--- Records provided Enclosed Below ---

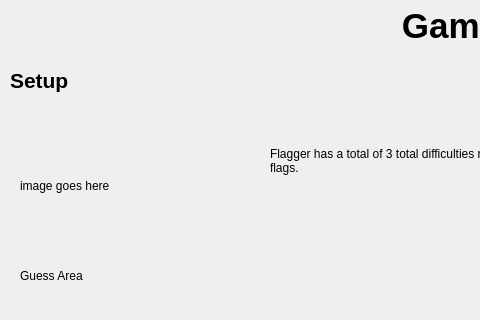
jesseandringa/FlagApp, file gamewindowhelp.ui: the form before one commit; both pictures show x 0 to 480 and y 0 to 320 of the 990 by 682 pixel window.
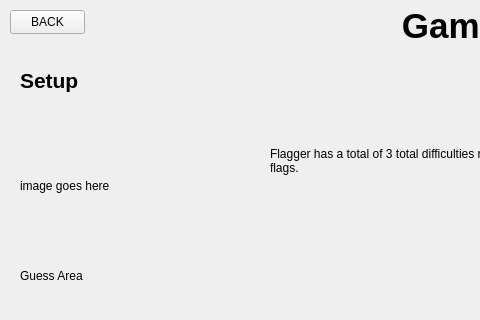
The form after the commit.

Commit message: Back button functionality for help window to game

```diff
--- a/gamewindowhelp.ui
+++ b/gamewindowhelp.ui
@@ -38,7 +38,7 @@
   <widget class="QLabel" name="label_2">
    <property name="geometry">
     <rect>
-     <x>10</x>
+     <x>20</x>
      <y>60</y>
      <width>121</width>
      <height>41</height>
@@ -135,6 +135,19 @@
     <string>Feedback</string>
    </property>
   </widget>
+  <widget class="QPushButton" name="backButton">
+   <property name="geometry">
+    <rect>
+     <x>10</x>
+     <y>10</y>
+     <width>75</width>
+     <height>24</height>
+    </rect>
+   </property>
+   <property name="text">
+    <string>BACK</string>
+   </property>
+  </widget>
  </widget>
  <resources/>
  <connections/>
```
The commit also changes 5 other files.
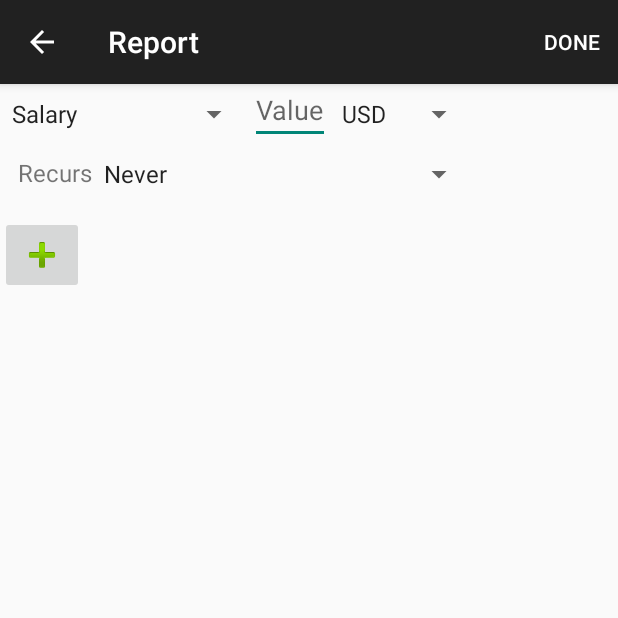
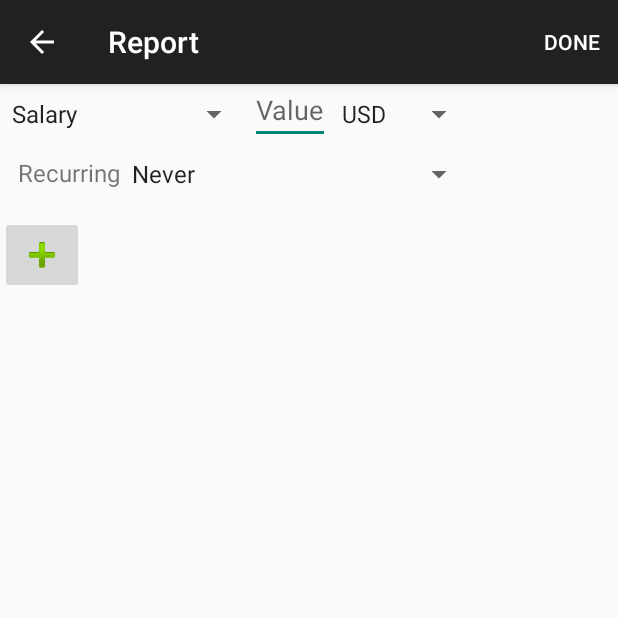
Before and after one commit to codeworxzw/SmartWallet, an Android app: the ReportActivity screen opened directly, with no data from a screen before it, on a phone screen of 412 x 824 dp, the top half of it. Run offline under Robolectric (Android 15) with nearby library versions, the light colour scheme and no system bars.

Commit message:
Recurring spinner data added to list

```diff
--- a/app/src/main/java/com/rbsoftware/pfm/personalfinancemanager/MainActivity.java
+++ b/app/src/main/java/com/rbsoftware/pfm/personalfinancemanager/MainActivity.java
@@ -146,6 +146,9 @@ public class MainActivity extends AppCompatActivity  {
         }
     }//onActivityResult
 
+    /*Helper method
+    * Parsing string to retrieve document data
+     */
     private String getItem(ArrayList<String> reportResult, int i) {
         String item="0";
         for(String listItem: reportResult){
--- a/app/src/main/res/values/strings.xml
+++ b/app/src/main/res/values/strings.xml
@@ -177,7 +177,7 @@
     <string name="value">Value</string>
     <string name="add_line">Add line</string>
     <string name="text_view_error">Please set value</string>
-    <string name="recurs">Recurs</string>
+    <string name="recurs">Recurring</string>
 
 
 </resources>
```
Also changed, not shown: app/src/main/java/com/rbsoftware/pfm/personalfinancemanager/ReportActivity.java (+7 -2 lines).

--- End of Enclosed Records provided ---

Work order
Reproduce every entry above exactly, and omit the pictures.

Result of the exercise
jesseandringa/FlagApp, file gamewindowhelp.ui: the form before one commit; both pictures show x 0 to 480 and y 0 to 320 of the 990 by 682 pixel window.
The form after the commit.

Commit message: Back button functionality for help window to game

```diff
--- a/gamewindowhelp.ui
+++ b/gamewindowhelp.ui
@@ -38,7 +38,7 @@
   <widget class="QLabel" name="label_2">
    <property name="geometry">
     <rect>
-     <x>10</x>
+     <x>20</x>
      <y>60</y>
      <width>121</width>
      <height>41</height>
@@ -135,6 +135,19 @@
     <string>Feedback</string>
    </property>
   </widget>
+  <widget class="QPushButton" name="backButton">
+   <property name="geometry">
+    <rect>
+     <x>10</x>
+     <y>10</y>
+     <width>75</width>
+     <height>24</height>
+    </rect>
+   </property>
+   <property name="text">
+    <string>BACK</string>
+   </property>
+  </widget>
  </widget>
  <resources/>
  <connections/>
```
The commit also changes 5 other files.
Before and after one commit to codeworxzw/SmartWallet, an Android app: the ReportActivity screen opened directly, with no data from a screen before it, on a phone screen of 412 x 824 dp, the top half of it. Run offline under Robolectric (Android 15) with nearby library versions, the light colour scheme and no system bars.

Commit message:
Recurring spinner data added to list

```diff
--- a/app/src/main/java/com/rbsoftware/pfm/personalfinancemanager/MainActivity.java
+++ b/app/src/main/java/com/rbsoftware/pfm/personalfinancemanager/MainActivity.java
@@ -146,6 +146,9 @@ public class MainActivity extends AppCompatActivity  {
         }
     }//onActivityResult
 
+    /*Helper method
+    * Parsing string to retrieve document data
+     */
     private String getItem(ArrayList<String> reportResult, int i) {
         String item="0";
         for(String listItem: reportResult){
--- a/app/src/main/res/values/strings.xml
+++ b/app/src/main/res/values/strings.xml
@@ -177,7 +177,7 @@
     <string name="value">Value</string>
     <string name="add_line">Add line</string>
     <string name="text_view_error">Please set value</string>
-    <string name="recurs">Recurs</string>
+    <string name="recurs">Recurring</string>
 
 
 </resources>
```
Also changed, not shown: app/src/main/java/com/rbsoftware/pfm/personalfinancemanager/ReportActivity.java (+7 -2 lines).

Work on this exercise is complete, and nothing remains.